MAG has worked in Nigeria since 2016 and now addresses the humanitarian crisis in the north-east of the country through risk education to refugees and internally displaced people.
Why we work in Nigeria
Since hostilities began in 2009, north-east Nigeria and adjacent Cameroon, Chad and Niger have faced a humanitarian crisis with 20,000 people killed and 14.9 million others affected. An estimated 7.7 million, including 4.3 million children, need humanitarian assistance – particularly in Borno State. To date, 1.6 million people have been internally displaced and 200,000 people are refugees in neighbouring countries. More than 900,000 people could not access humanitarian support as of December 2017.
Conflicts between non-state armed groups, including Boko Haram, and security forces have left a large amount of locally-produced landmines and unexploded bombs.
Casualties continue to rise as civilians in vehicles are injured or killed when they drive over improvised landmines, while people on foot activate them when farming, playing or fleeing from villages.
From 1 January 2016 to 31 March 2018, MAG recorded 439 casualties from landmines and unexploded bombs in north-east Nigeria.
It’s estimated almost seven million weapons are held in Nigeria, the majority belonging to civilians. These locally-produced and relatively cheap weapons are often used illegally and can be trafficked through porous borders to fuel other regional conflicts.
MAG’s lessons make us aware of the dangers. We can be more confident now and the information will help us to be safe.

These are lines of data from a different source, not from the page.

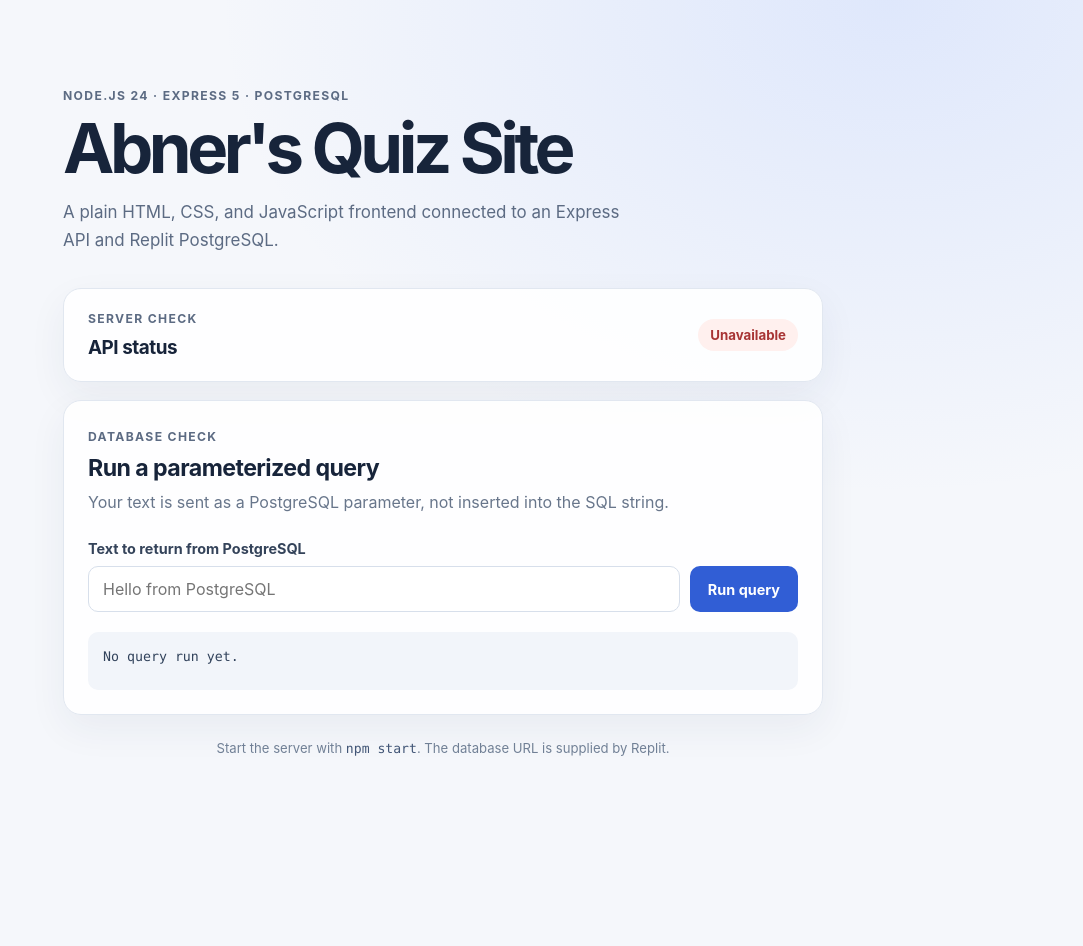
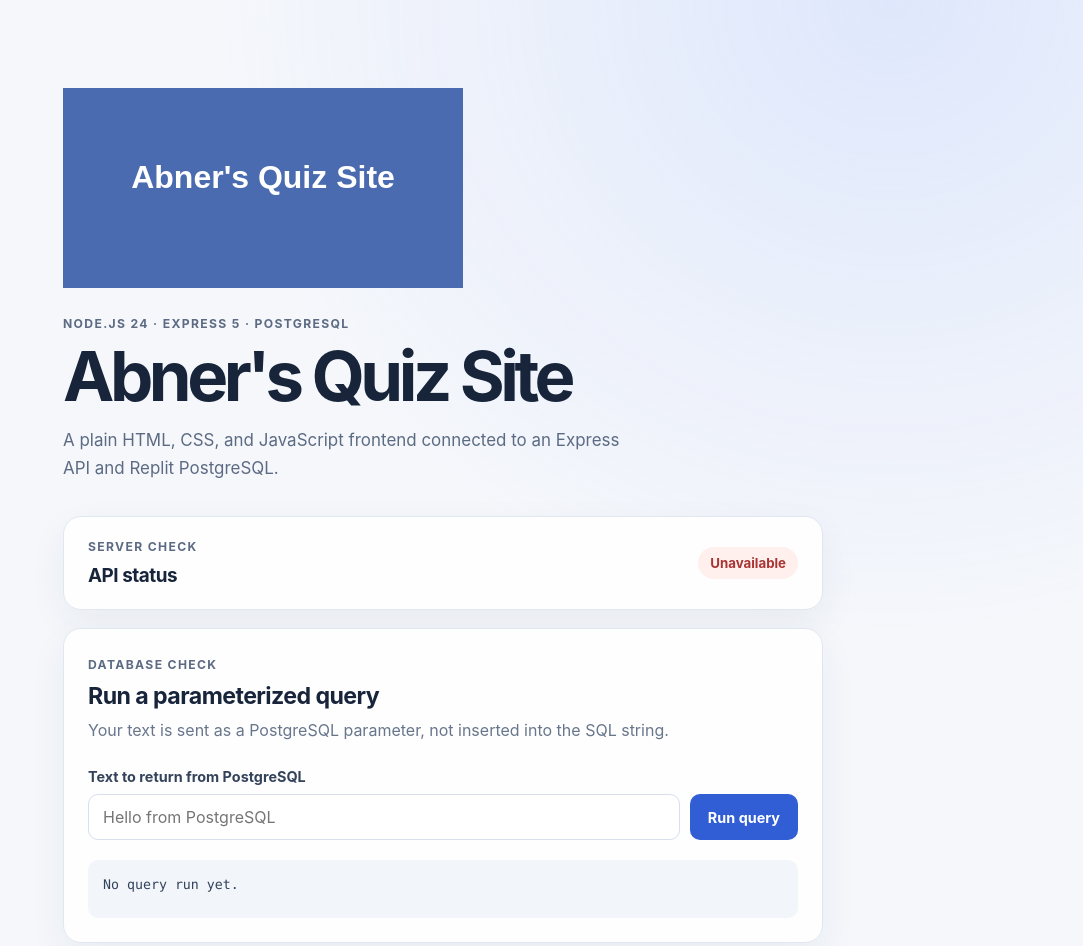
Before and after one commit to AbnerFlores27/QuizAF-demo, a website: page public/index.html in a window 1280 px wide. Shown: the top 946 px of the page, without its empty margins (197-1280 px from the left). Before the commit the page ends 800 px from the top, so only its background shows below. Drawn offline with Linux system fonts and the light colour scheme; no server answers.

Commit message:
Add quiz logo SVG and display it on landing page
Co-authored-by: AbnerFlores27 <AbnerFlores27@users.noreply.github.com>

```diff
--- a/public/index.html
+++ b/public/index.html
@@ -12,6 +12,7 @@
   <body>
     <main class="page">
       <header class="header">
+        <img src="/quiz-logo.svg" alt="Abner's Quiz Site Logo" class="logo">
         <p class="eyebrow">Node.js 24 · Express 5 · PostgreSQL</p>
         <h1>Abner's Quiz Site</h1>
         <p class="intro">
--- a/public/styles.css
+++ b/public/styles.css
@@ -24,6 +24,13 @@ body {
   width: min(100% - 40px, 760px);
   margin: 0 auto;
   padding: 88px 0 42px;
+}
+
+.logo {
+  width: 100%;
+  max-width: 400px;
+  height: auto;
+  margin-bottom: 24px;
 }
 
 .header {
```
Also changed, not shown: public/quiz-logo.svg (added).
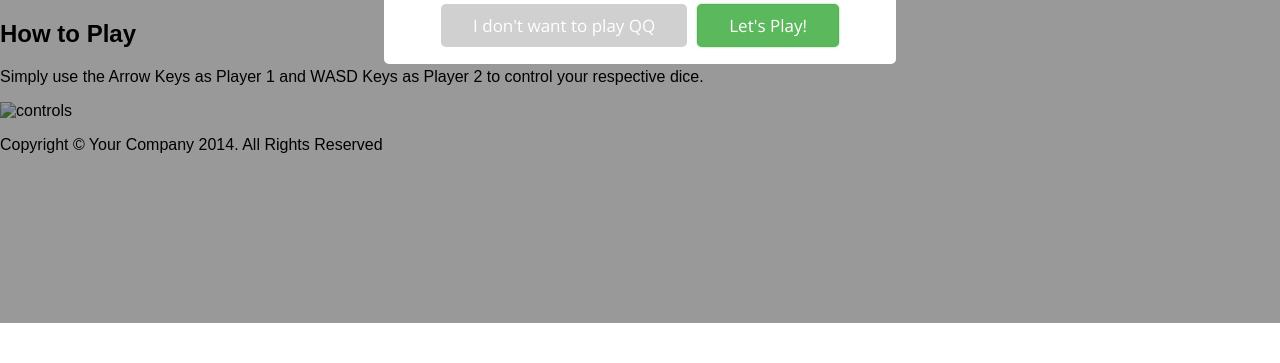
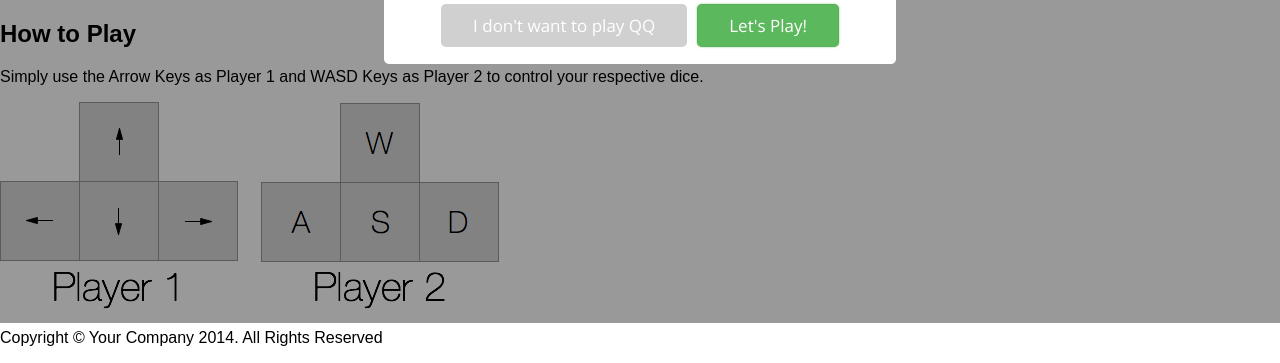
Before and after one commit to paulliwali/numero, a plain HTML site: page index.html in a window 1280 px wide. Shown: the part 477-840 px from the top of the page. Before the commit the page ends 800 px from the top, so only its background shows below. Drawn offline with nearby package versions, Linux system fonts and the light colour scheme; files that its build step writes are made by us from their sources.

Commit message:
Added keyboard.png

```diff
--- a/index.html
+++ b/index.html
@@ -121,7 +121,7 @@
 				</div>
 
 				<div class="col-lg-5 col-lg-offset-2 col-sm-6">
-					<img class="img-responsive" src="./img/keyboard.png" alt="controls">
+					<img class="img-responsive" src="./static/icons/keyboard.png" alt="controls">
 				</div>
 
 			</div>
```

How we help
MAG’s risk education activities encourage at-risk populations to adopt safe behaviours to avoid accidents involving mines and unexploded bombs.
We have been conducting risk education sessions with internally displaced people and host communities in Borno State. From June 2017 to September 2018, we reached over 167,000 people with these sessions, 52 percent were children.
Our research shows that after these sessions, people are much better able to identify explosive devices, which means they are much more likely to stay safe.
On the weapons and ammunition management side, we provide armouries, carry out technical assessments at weapons and ammunition storage sites, weapons cutting as well as training of armed and security forces personnel in armoury storekeeping and management.
Our results in 2021
Risk education sessions
Small arms destroyed